# [EXCERPTED DATA]

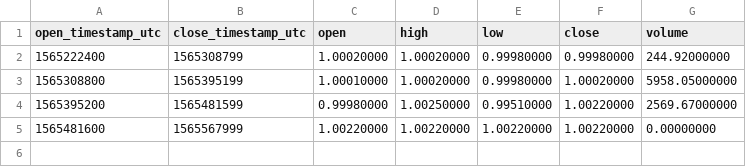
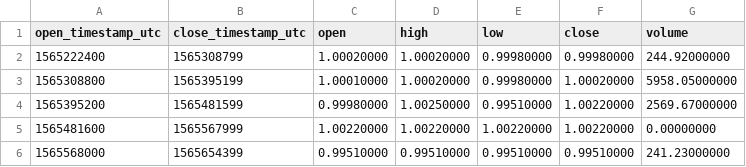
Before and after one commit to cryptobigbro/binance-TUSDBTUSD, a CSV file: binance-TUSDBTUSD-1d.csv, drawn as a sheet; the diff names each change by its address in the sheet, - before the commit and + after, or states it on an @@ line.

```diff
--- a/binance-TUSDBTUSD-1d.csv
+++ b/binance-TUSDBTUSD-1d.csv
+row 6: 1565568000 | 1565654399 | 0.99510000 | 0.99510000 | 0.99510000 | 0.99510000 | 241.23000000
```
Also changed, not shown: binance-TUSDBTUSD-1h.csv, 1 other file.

---

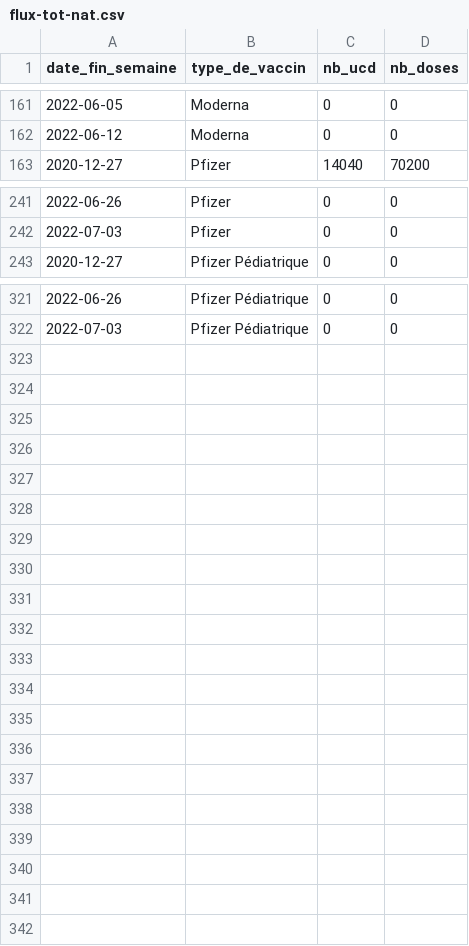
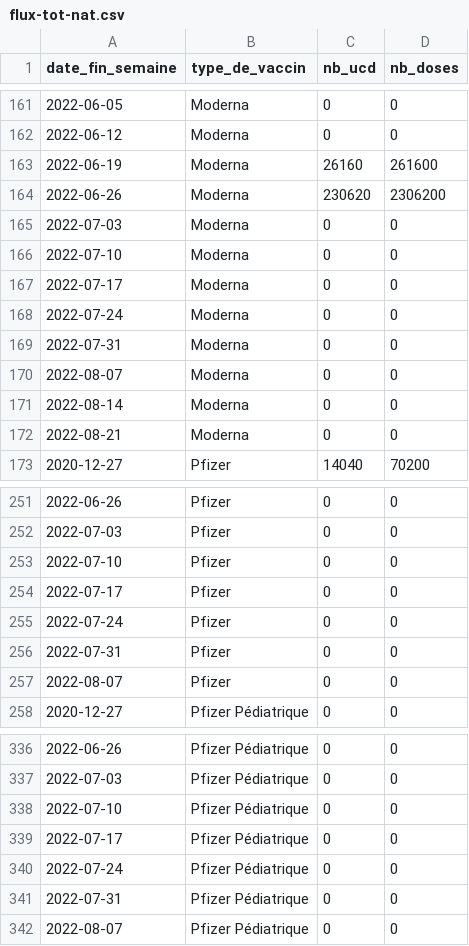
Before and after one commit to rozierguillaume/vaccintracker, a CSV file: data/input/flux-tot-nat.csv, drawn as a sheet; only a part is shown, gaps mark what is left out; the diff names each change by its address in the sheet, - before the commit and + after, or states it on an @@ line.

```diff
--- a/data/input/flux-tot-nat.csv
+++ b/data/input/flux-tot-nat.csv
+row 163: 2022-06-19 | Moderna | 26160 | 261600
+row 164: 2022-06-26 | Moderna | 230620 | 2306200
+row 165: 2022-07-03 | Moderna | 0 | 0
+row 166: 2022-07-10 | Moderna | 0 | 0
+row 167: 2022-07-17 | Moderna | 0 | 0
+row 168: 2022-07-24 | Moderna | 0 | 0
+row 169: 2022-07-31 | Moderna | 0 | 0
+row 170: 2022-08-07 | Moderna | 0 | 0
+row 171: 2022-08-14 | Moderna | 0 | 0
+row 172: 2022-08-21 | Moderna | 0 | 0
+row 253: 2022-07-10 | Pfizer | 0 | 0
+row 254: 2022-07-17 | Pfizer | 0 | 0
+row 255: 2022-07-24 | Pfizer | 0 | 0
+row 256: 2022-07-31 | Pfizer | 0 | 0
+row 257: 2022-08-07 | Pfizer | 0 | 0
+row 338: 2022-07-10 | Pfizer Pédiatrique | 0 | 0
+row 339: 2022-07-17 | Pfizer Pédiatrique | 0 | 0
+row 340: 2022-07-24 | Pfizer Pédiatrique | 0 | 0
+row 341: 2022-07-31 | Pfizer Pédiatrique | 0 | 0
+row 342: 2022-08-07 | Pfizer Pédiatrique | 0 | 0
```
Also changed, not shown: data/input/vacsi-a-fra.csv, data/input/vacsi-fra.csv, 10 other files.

# [TASK REQUIREMENTS]
Wherever the line holding "Before and after one commit to cryptobigbro/binance-TUSDBTUSD, a" falls in the entries above, copy exactly from it through the line holding "Also changed, not shown: binance-TUSDBTUSD-1h.csv, 1", inclusive, and add nothing.

# [TASK ANSWER]
Before and after one commit to cryptobigbro/binance-TUSDBTUSD, a CSV file: binance-TUSDBTUSD-1d.csv, drawn as a sheet; the diff names each change by its address in the sheet, - before the commit and + after, or states it on an @@ line.

```diff
--- a/binance-TUSDBTUSD-1d.csv
+++ b/binance-TUSDBTUSD-1d.csv
+row 6: 1565568000 | 1565654399 | 0.99510000 | 0.99510000 | 0.99510000 | 0.99510000 | 241.23000000
```
Also changed, not shown: binance-TUSDBTUSD-1h.csv, 1 other file.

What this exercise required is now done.